Bangadesher krishak
(The Peasants of Bengal)
First Chapter
The Prosperity of the country
Now-a-days we are very often told that our country is becoming prosperous. As if so long we were going to dogs, now by virtue of good governance of the British government we are becoming civilized. It is increasing our well being.

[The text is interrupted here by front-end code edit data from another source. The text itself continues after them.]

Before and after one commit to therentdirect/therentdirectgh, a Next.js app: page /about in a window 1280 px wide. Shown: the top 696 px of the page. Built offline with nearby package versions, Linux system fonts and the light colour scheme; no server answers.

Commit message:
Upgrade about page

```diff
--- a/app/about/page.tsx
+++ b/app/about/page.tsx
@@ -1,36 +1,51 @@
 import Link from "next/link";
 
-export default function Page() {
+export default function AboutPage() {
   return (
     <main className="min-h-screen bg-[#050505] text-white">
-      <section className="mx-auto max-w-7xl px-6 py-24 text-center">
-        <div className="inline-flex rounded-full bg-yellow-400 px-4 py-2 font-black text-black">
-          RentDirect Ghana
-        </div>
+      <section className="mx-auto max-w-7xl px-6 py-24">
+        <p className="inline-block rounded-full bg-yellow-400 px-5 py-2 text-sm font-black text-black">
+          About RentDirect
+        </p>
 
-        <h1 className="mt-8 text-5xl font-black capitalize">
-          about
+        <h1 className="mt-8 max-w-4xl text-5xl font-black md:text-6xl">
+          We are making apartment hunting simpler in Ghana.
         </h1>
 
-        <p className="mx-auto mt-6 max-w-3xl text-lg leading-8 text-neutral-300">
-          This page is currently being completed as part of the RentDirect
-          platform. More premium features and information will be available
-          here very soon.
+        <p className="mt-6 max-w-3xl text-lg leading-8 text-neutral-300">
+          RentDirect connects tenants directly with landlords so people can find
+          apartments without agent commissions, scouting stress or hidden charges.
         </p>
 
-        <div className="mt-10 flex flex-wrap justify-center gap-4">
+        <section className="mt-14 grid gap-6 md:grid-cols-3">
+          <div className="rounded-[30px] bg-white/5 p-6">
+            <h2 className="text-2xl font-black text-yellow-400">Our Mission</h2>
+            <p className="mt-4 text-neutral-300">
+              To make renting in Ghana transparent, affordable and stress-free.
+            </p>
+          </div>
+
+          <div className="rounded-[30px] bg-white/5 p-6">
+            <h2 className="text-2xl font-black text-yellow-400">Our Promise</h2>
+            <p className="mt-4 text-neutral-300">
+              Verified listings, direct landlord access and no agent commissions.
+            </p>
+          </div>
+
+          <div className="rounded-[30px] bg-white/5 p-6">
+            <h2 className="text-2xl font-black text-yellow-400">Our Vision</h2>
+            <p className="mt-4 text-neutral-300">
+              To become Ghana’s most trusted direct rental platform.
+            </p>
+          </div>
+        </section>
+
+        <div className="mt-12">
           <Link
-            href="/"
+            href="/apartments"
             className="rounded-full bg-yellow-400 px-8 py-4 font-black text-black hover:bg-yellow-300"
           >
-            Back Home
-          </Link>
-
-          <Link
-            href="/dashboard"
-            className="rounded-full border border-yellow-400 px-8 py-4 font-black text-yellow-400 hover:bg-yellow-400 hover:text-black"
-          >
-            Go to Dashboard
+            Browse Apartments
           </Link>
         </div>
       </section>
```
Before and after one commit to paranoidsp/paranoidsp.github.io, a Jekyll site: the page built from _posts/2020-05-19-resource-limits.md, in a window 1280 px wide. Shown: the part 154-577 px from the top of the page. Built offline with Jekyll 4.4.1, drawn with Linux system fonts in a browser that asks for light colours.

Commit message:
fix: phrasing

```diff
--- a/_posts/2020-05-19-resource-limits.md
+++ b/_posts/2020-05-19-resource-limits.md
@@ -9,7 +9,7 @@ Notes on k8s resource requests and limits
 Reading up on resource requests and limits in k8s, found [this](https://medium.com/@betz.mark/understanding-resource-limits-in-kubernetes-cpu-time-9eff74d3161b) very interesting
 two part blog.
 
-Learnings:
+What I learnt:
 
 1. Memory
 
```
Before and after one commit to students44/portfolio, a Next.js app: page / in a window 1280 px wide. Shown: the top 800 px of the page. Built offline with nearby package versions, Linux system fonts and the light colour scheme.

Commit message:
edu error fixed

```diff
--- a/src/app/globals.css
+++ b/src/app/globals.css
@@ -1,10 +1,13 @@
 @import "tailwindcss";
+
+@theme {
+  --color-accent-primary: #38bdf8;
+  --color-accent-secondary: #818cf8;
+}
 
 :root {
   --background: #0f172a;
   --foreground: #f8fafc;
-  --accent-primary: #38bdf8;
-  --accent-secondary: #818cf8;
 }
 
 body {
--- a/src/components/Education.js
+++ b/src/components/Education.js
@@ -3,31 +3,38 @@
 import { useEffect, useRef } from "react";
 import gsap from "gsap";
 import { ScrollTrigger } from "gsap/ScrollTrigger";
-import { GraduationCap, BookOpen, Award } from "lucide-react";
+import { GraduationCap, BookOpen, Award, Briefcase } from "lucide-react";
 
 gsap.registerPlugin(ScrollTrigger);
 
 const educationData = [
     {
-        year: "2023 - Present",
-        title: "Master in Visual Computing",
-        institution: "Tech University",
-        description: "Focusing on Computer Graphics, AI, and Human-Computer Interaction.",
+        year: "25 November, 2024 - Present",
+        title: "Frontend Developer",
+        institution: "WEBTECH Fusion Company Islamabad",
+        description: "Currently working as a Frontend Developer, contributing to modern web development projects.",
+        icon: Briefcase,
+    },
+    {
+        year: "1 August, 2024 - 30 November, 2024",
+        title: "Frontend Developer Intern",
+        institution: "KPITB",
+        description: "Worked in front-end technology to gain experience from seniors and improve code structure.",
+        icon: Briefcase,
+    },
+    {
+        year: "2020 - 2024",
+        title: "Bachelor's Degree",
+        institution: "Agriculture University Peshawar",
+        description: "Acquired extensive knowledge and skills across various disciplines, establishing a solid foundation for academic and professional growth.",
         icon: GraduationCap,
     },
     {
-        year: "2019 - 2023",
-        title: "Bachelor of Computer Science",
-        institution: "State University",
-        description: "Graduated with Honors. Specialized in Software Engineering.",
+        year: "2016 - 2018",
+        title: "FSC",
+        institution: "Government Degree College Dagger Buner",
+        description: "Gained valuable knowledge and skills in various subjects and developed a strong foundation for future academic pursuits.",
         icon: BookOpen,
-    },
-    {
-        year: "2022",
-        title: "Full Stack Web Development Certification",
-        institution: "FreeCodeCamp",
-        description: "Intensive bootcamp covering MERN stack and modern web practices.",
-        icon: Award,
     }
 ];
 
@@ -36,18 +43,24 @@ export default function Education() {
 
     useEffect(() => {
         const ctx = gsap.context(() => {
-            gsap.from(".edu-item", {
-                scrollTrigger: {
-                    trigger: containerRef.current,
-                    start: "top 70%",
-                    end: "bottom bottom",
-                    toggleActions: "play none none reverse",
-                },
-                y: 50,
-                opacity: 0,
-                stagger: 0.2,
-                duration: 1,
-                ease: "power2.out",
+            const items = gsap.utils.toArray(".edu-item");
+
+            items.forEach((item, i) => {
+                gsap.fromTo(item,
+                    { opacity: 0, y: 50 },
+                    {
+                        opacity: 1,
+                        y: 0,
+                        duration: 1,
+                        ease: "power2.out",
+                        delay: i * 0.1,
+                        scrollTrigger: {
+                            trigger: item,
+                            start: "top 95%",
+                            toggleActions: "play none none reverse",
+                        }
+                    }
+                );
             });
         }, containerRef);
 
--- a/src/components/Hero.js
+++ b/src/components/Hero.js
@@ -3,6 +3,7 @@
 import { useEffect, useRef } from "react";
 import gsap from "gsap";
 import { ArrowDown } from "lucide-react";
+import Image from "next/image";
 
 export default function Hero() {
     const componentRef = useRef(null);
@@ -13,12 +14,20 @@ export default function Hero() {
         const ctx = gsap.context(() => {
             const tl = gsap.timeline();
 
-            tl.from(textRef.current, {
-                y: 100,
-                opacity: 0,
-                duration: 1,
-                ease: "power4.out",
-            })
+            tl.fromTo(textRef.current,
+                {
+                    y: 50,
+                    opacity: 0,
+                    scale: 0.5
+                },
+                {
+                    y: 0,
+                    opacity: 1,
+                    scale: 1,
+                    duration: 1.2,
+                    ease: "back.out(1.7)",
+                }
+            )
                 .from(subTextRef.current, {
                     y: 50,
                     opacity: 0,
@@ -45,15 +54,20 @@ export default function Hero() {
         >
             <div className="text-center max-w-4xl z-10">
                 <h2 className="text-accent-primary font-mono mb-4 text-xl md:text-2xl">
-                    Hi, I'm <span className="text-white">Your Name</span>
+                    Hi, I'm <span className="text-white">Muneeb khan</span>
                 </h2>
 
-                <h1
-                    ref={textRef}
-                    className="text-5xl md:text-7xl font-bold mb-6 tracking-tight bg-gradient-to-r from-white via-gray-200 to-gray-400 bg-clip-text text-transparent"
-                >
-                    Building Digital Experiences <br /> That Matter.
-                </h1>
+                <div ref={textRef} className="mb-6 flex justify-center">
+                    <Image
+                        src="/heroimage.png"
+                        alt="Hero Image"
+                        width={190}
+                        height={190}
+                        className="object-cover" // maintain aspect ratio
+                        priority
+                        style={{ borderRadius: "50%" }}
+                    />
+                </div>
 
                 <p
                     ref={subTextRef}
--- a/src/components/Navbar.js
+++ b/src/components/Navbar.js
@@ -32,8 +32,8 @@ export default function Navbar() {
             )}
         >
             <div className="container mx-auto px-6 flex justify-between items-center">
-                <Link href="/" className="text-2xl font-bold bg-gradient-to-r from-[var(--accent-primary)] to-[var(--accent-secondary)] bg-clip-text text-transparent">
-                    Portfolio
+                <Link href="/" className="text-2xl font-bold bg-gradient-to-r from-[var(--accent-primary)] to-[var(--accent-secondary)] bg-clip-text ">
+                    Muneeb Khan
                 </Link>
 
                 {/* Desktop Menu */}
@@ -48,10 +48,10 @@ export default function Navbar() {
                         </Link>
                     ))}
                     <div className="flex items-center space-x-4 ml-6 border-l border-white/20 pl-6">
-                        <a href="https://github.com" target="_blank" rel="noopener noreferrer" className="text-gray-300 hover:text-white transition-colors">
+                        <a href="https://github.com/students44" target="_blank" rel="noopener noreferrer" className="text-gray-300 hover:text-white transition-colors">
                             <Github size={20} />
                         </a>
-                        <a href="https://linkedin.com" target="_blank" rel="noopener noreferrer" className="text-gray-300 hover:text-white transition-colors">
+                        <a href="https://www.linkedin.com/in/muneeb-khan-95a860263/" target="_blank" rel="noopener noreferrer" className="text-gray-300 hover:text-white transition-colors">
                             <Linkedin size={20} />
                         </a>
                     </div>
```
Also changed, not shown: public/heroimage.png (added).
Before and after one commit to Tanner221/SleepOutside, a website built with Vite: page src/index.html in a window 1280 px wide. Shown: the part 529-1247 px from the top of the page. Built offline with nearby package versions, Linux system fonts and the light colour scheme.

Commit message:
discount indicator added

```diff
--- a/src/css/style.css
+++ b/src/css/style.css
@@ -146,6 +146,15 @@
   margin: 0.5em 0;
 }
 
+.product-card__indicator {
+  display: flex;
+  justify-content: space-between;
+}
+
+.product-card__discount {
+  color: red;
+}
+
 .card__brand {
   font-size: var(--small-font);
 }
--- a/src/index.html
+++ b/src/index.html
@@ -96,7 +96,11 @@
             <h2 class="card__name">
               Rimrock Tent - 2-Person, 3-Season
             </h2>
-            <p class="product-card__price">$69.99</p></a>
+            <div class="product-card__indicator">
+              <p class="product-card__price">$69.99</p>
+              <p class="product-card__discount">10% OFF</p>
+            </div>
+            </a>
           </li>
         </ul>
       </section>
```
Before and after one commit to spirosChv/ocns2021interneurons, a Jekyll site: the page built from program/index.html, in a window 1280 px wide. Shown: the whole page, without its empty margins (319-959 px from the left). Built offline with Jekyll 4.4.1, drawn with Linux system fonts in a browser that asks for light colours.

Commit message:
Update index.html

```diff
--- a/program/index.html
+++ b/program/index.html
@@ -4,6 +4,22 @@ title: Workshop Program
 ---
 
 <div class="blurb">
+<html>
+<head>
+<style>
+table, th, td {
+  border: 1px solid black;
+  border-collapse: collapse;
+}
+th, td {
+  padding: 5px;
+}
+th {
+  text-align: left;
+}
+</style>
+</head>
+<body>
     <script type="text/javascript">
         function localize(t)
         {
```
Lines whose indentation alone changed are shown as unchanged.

Can’t you see what prosperity? Behold that iron-horse running along the iron-tracks – more powerful than a million horses in a day it is covering a distance which earlier used to take us a month to traverse. [In our country the first railway tracks – from Calcutta to Burdwan - were laid in 1848.]  The waves of the Bhagirathi swept away the Oiravat [the elephant of Indra, the king of the gods]; now see those steam boats are riding those very waves playfully and rushing to and fro with loads of merchandise. This morning you hear that your father has fallen gravely ill in the holy city of Kashi (Benares), coming down from the sky the lightning gives you the news and before the night is over you reach there and you nurse him sitting at his feet. With the help of the latest medical knowledge doctors are curing the diseases which were earlier incurable. [The first medical college was established at Calcutta in 1835.] The place which is now full of buildings and is smiling like a star-studded night sky was earlier the den of tigers and other beasts of prey. The broad way now you see there, fifty years ago it was full of mud where you would have either broken your leg slipping in that mud or got killed by the dacoits; now in gas light it is lighted as if by thousand moons. To protect you there is the police man, to take you to places the coaches are waiting by the wayside. And the place where you are sitting now was earlier covered by rotten mattresses, now there are carpets and couches, chandeliers and candelabra, marble and alabaster, - what more should I add? That babu who with the help of a telescope is now observing the satellites of the planet Jupiter, if born fifty years ago would have worshipped that planet as a god with various offerings. And a hundred years ago my miserable self, who is now writing articles for the Bangadarshan, sitting on the floor like a certain kind of beast, would have closely consulted a bundle of rotten handmade paper to see whether gourd should be eaten or not on the ninth day of the lunar fortnight. Isn’t our country progressing? Yes it is doing so very much – let us all cheer for it!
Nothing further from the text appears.